THE PROBLEM:
Where a line below includes the word "place", copy that line.

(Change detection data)
┌──

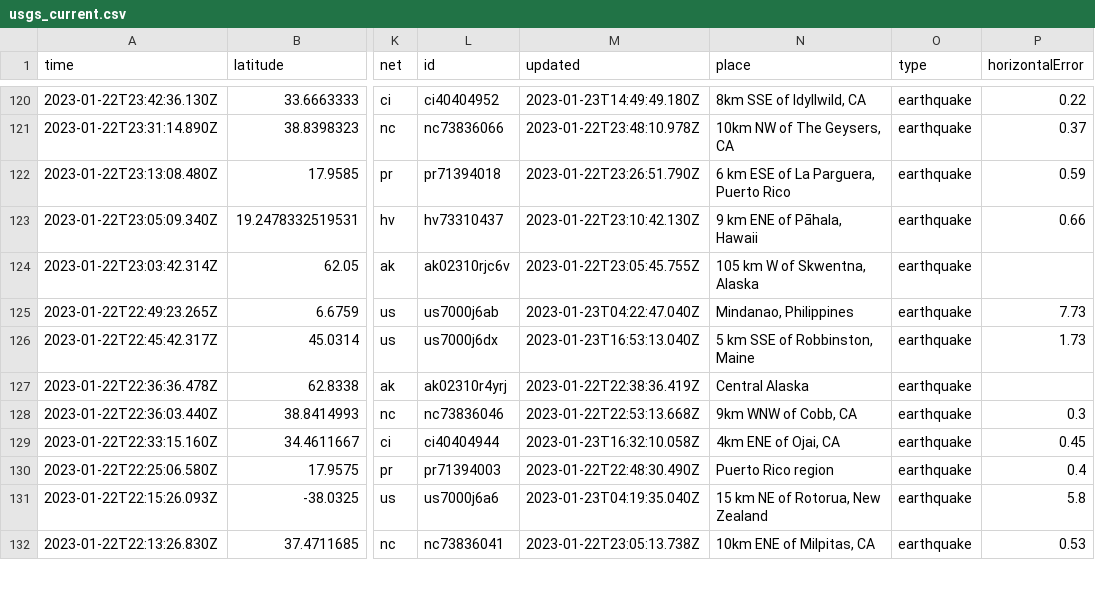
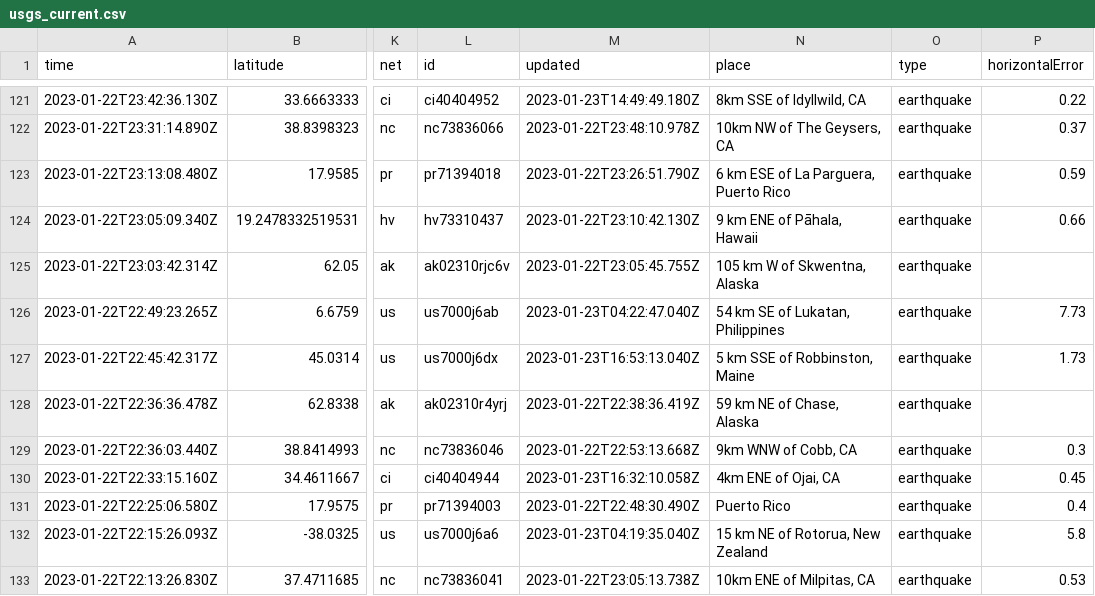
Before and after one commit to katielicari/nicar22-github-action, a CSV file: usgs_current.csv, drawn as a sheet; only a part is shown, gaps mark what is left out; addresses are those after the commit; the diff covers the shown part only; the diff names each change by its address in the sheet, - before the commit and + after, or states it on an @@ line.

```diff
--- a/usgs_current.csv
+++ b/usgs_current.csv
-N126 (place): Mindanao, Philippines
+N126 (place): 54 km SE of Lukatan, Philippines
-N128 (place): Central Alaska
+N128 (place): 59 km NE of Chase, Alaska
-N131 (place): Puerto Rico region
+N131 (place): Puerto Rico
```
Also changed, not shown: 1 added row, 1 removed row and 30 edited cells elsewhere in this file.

└──

RESPONSE:
-N126 (place): Mindanao, Philippines
+N126 (place): 54 km SE of Lukatan, Philippines
-N128 (place): Central Alaska
+N128 (place): 59 km NE of Chase, Alaska
-N131 (place): Puerto Rico region
+N131 (place): Puerto Rico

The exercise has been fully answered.